Vegetable Samosas

I’m sure all Pakistani/Indian Cuisine enthusiasts must have had these samosas at least once in their lives. This Ramadan, I bring you a recipe for making these at home with very little effort. If you wish, you can use/create your own chicken/beef-based filling for these samosas.

Please do try them at home and say a silent prayer for me! 🙂

Ingredients

1. For Envelopes

  • 2 cups Flour
  • 1/2 tsp Ajwain (or Thyme)
  • 1/2 tsp Salt
  • 4 tbsp Oil
  • 2 tbsp Ghee (or Vegetable Shortening)
  • Water – to knead

2. For Filling

  • 3 medium Potatoes (boiled)
  • 2 tbsp Peas (boiled) – OPTIONAL
  • 1/2 tsp Dried Pomegranate seeds (anaar daana)
  • 1/2 tsp Blackseeds (kalonji)
  • 1 medium Onion (thinly chopped)
  • 1/2 tsp Turmeric Powder (haldi)
  • 8-10 Mint leaves
  • 5-6 Coriander leaf stalks
  • 4-5 Green Chilies (thinly sliced)
  • 1/4 tsp Coriander seeds (coarsely chopped)*
  • 1/4 tsp Red Chilies (coarsely chopped)*
  • 1/4 tsp Cumin (zeera – coarsely chopped)*
  • 1 tbsp Lemon Juice
  • 2 tbsp Oil or Ghee

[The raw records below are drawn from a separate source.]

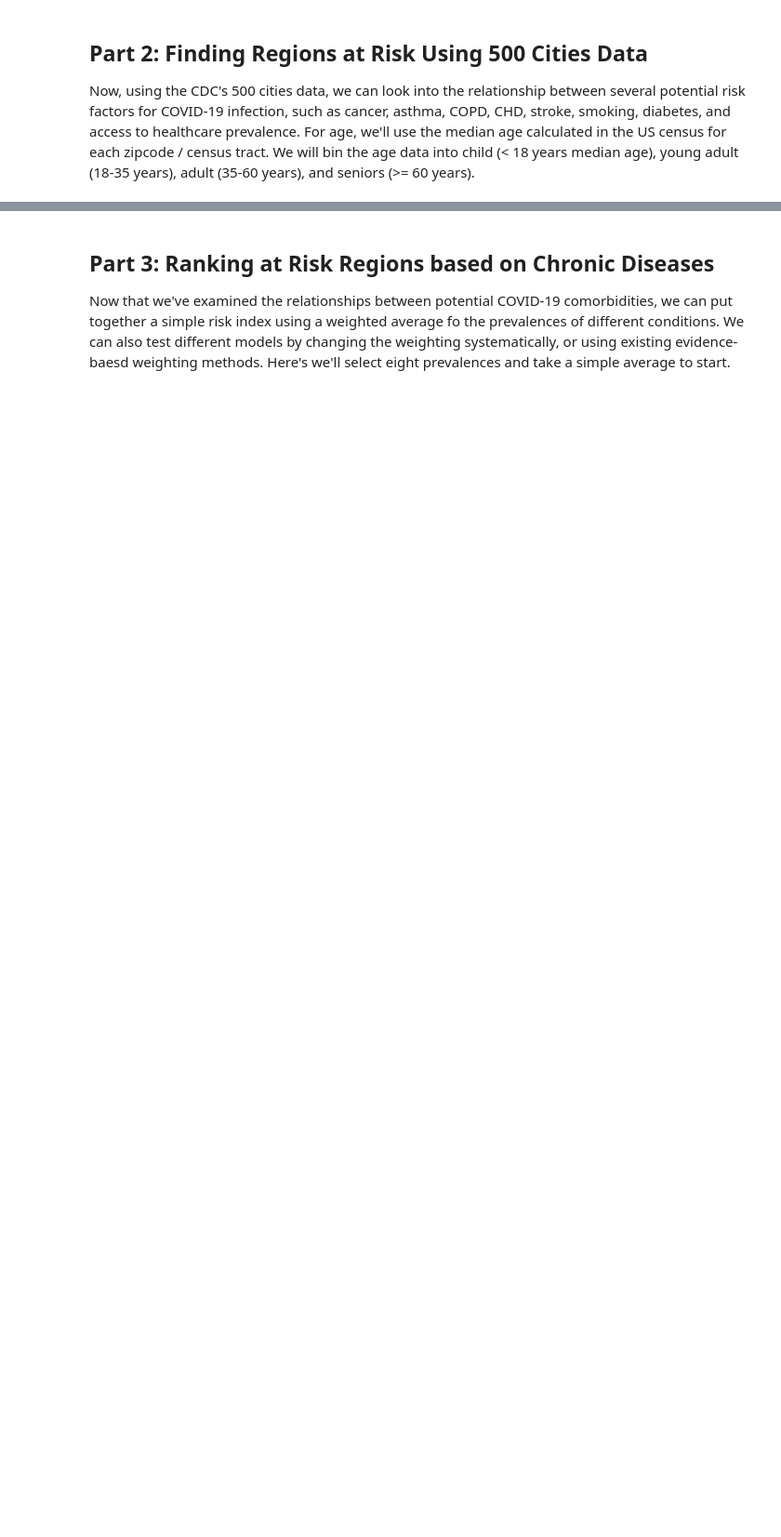
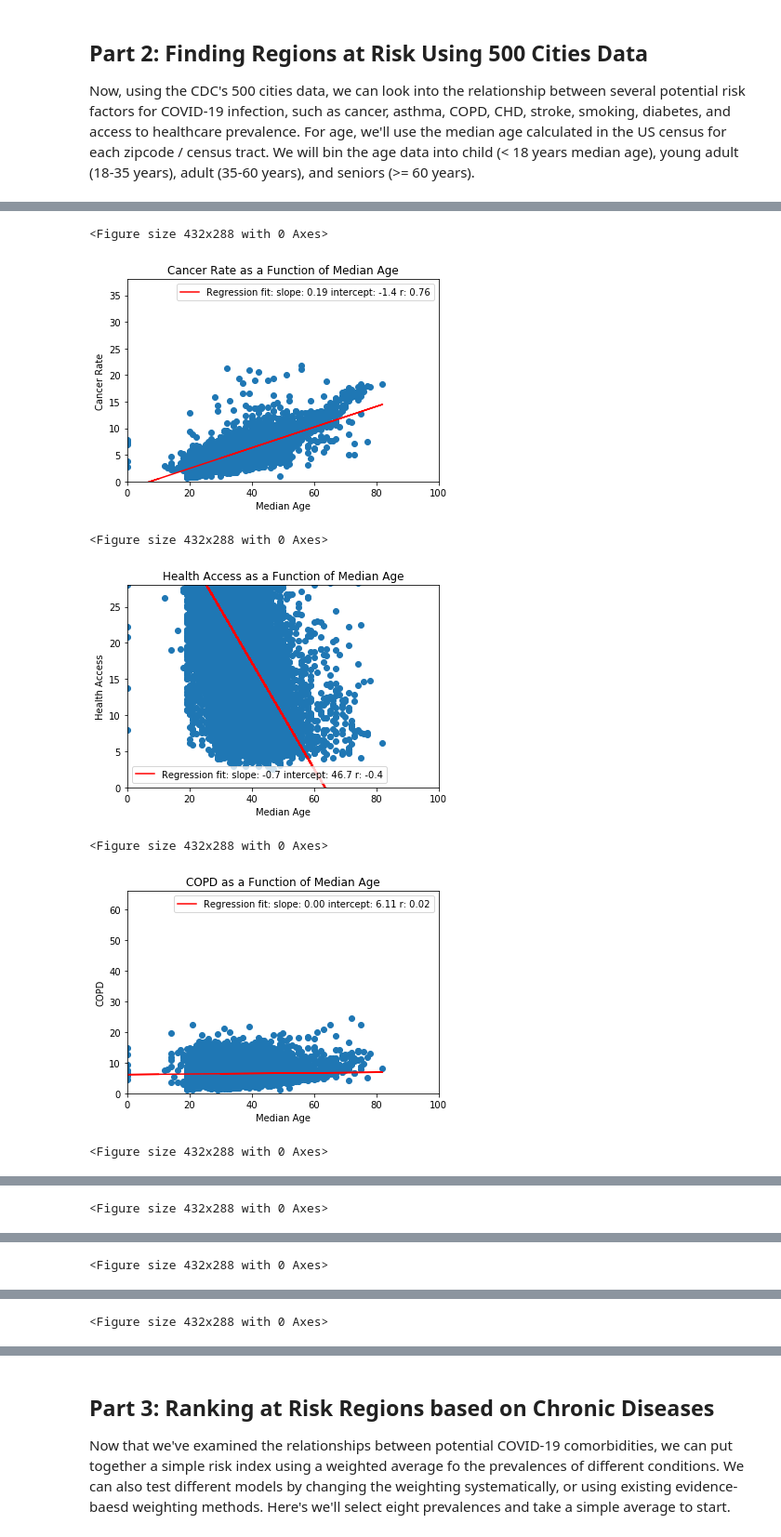
Before and after one commit to andrewdeoXY/xyblog, a Jupyter notebook: COVID19/XY.ai and COVID19.ipynb, the cells around one changed output, grey strips where cells are left out. Shown: that part at 93% size. Saved outputs shown, nothing was run; the diff lists cells and outputs as text; code cells hidden in the pictures; blank space fills up the shorter version.

Commit message:
Added median age correlation plots

```diff
--- a/COVID19/XY.ai and COVID19.ipynb
+++ b/COVID19/XY.ai and COVID19.ipynb
@@ -222,0 +185,63 @@ Smoking  -0.641262  0.429033  0.181906  0.811478  0.578168  0.478998  1.000000
+# %%
+cancervals = np.array([])
+strokevals = np.array([])
+accessvals = np.array([])
+asthmavals = np.array([])
+copdvals = np.array([])
+chdvals = np.array([])
+obesityvals = np.array([])
+diabetesvals = np.array([])
+smokingvals = np.array([])
+agevals = np.array([])
+datalabels = np.array([])
+
+for tfips in finaltable:
+    cancervals = np.append(cancervals, finaltable[tfips]['CANCER_CrudePrev'])
+    strokevals = np.append(strokevals, finaltable[tfips]['STROKE_CrudePrev'])
+    accessvals = np.append(accessvals, finaltable[tfips]['ACCESS2_CrudePrev'])
+    asthmavals = np.append(asthmavals, finaltable[tfips]['CASTHMA_CrudePrev'])
+    copdvals = np.append(copdvals, finaltable[tfips]['COPD_CrudePrev'])
+    chdvals = np.append(chdvals, float(finaltable[tfips]['CHD_CrudePrev']))
+    obesityvals = np.append(obesityvals, float(finaltable[tfips]['OBESITY_CrudePrev']))
+    diabetesvals = np.append(diabetesvals, float(finaltable[tfips]['DIABETES_CrudePrev']))
+    smokingvals = np.append(smokingvals, finaltable[tfips]['CSMOKING_CrudePrev'])
+    agevals = np.append(agevals, finaltable[tfips]['median_age'])
+
+def ShowScatter(xval, yval, tlabels, xtitle, ytitle):
+    plt.figure()
+    ttitle = ytitle + ' as a Function of ' + xtitle
+    fig, ax1 = plt.subplots()
+    (m, b) = np.polyfit(xval.astype(float), yval.astype(float), 1)
+    correlation = np.corrcoef(xval.astype(float), yval.astype(float))[0,1]
+    r = correlation
+    tforecast = np.append(xval, [10])
+    yp = np.polyval([m, b], tforecast)
+    plt.plot(tforecast, yp, label="Regression fit: slope: " + str(m)[0:4] + " intercept: " + str(b)[0:4] + " r: " + str(r)[0:4], color='red')
+    if tlabels == 'None':
+        plt.scatter(xval, yval)
+    if tlabels != 'None':
+        plt.scatter(xval, yval, tlabels)
+    yaxismax = ((np.max(yval) % 10) + 2) * 10
+    plt.xlim(0, 100)
+    plt.ylim(0, yaxismax)
+    plt.title(ttitle)
+    plt.xlabel(xtitle)
+    plt.ylabel(ytitle)
+    plt.legend()
+    plt.show()
+
+ShowScatter(agevals, cancervals, 'None', 'Median Age', 'Cancer Rate')
+ShowScatter(agevals, accessvals, 'None', 'Median Age', 'Health Access')
+ShowScatter(agevals, copdvals, 'None', 'Median Age', 'COPD')
+ShowScatter(agevals, smokingvals, 'None', 'Median Age', 'Smoking')
+ShowScatter(agevals, chdvals, 'None', 'Median Age', 'CHD')
+ShowScatter(agevals, obesityvals, 'None', 'Median Age', 'Obesity')
+ShowScatter(agevals, diabetesvals, 'None', 'Median Age', 'Diabetes')
+# %% [output]
+<Figure size 432x288 with 0 Axes>
+[figure, added]
+<Figure size 432x288 with 0 Axes>
+[figure, added]
+<Figure size 432x288 with 0 Axes>
+[figure, added]
+<Figure size 432x288 with 0 Axes>
@@ -222,0 +249 @@ Smoking  -0.641262  0.429033  0.181906  0.811478  0.578168  0.478998  1.000000
+<Figure size 432x288 with 0 Axes>
@@ -222,0 +251 @@ Smoking  -0.641262  0.429033  0.181906  0.811478  0.578168  0.478998  1.000000
+<Figure size 432x288 with 0 Axes>
@@ -222,0 +253 @@ Smoking  -0.641262  0.429033  0.181906  0.811478  0.578168  0.478998  1.000000
+<Figure size 432x288 with 0 Axes>
```
Also changed, not shown: parts of 7 cells of this notebook, 1 other file.
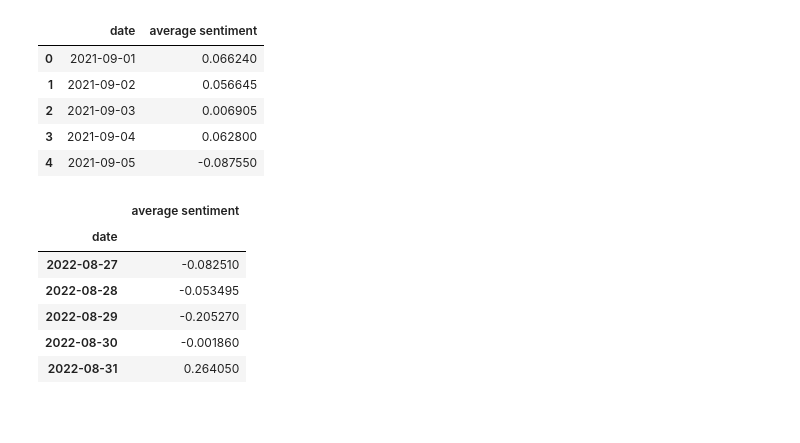
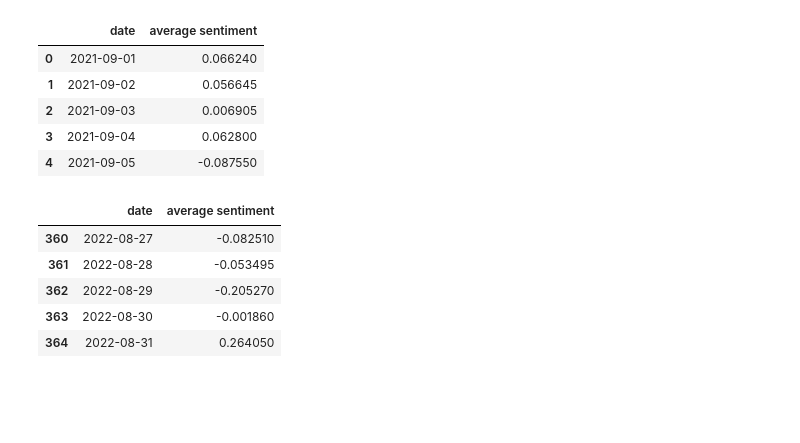
Before and after one commit to alecfei/sentiment-analysis-climate-change, a Jupyter notebook: data processing and analysing/data analysis.ipynb, the cells around one changed output. Drawn from its saved outputs; the diff is of its cells as text; code cells hidden in the pictures.

```diff
--- a/data processing and analysing/data analysis.ipynb
+++ b/data processing and analysing/data analysis.ipynb
@@ -349,15 +350,14 @@ sentiment_final.to_csv("climate_change_sentiment.csv", index = None, header = Tr
 # %%
 # Read from local to make the repetitive model training easier
-final = pd.read_csv("climate_change_sentiment.csv", parse_dates=["date"], index_col="date")
+final = pd.read_csv("climate_change_sentiment.csv")
 final.tail()
 # %% [output]
-|  | average sentiment |
-| date |  |
-| 2022-08-27 | -0.082510 |
-| 2022-08-28 | -0.053495 |
-| 2022-08-29 | -0.205270 |
-| 2022-08-30 | -0.001860 |
-| 2022-08-31 | 0.264050 |
+|  | date | average sentiment |
+| 360 | 2022-08-27 | -0.082510 |
+| 361 | 2022-08-28 | -0.053495 |
+| 362 | 2022-08-29 | -0.205270 |
+| 363 | 2022-08-30 | -0.001860 |
+| 364 | 2022-08-31 | 0.264050 |
 # %% [markdown]
 <br>
 # %% [markdown]
```
Also changed, not shown: parts of 45 cells of this notebook, 3 other files.
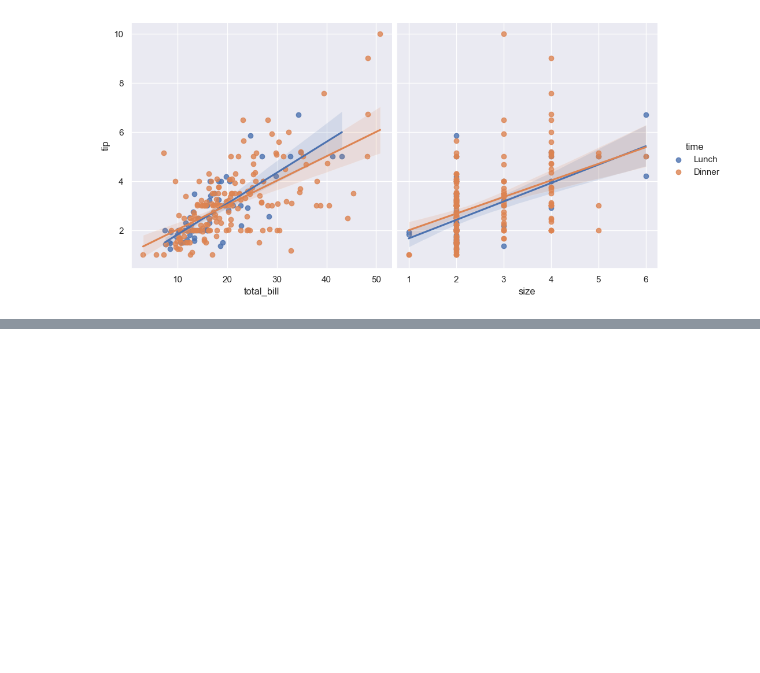
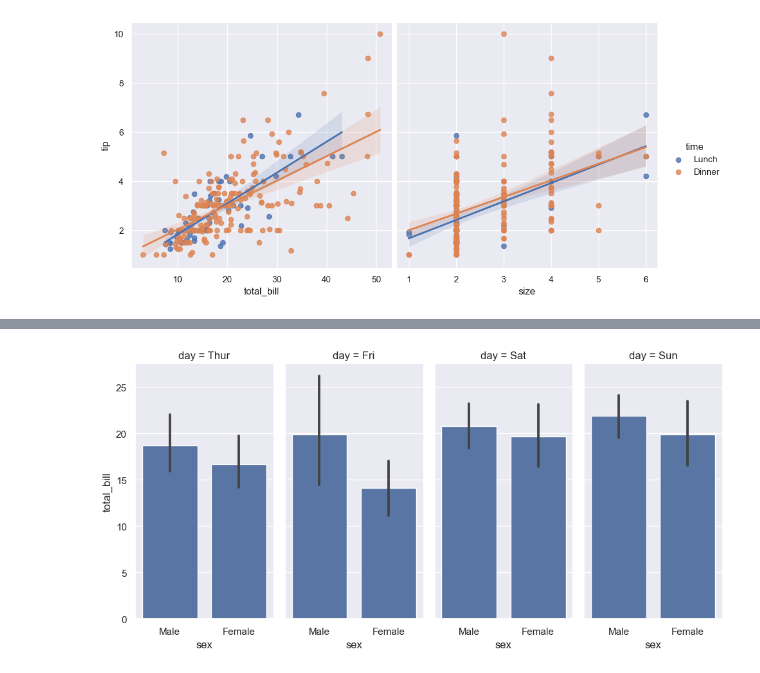
Before and after one commit to raulsiqueira96/seaborn_practice, a Jupyter notebook: Seaborn.ipynb, the cells around one changed output, grey strips where cells are left out. Cells and saved outputs as stored; diff of their text form; code cells hidden in the pictures; blank space fills up the shorter version.

```diff
--- a/Seaborn.ipynb
+++ b/Seaborn.ipynb
@@ -413,0 +428,5 @@ sns.pairplot(tips, x_vars=['total_bill', 'size'], y_vars=['tip'],
+# %%
+plot = sns.FacetGrid(tips, col='day', height=5, aspect=.5)
+plot.map(sns.barplot, 'sex', 'total_bill');
+# %% [output]
+[figure, added]
```
Also changed, not shown: parts of 19 cells of this notebook.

Method

1. Envelopes

  1. Add all ingredients and knead it into a slightly thick dough – use water sparingly (see video below for dough consistency)

2. Filling

  1. Heat oil in a pan and add the chopped onion to it; fry the onion until translucent – don’t let it change color
  2. Now add Pomegranete seeds, Kalonji, Turmeric Powder, Coriander leaves, Mint leaves, Green Chilies, Coriander seeds, Red Chilies, and Cumin seeds to the frying onion
  3. After about a minute, add little chunks of the boiled Potatoes and the peas to the mixture and cook until everything is properly mixed
  4. Add Lemon juice to the mixture and take it off the flame – let it cool before making the samosas

3. Folding

Enjoy!
Yousuf

* My mother uses these three ingredients quite frequently so she always has a mixture of these three spices ready; if you want to make it yourself, use equal quantities of coriander seeds, red chilies and cumin seeds.

Vegetable Samosas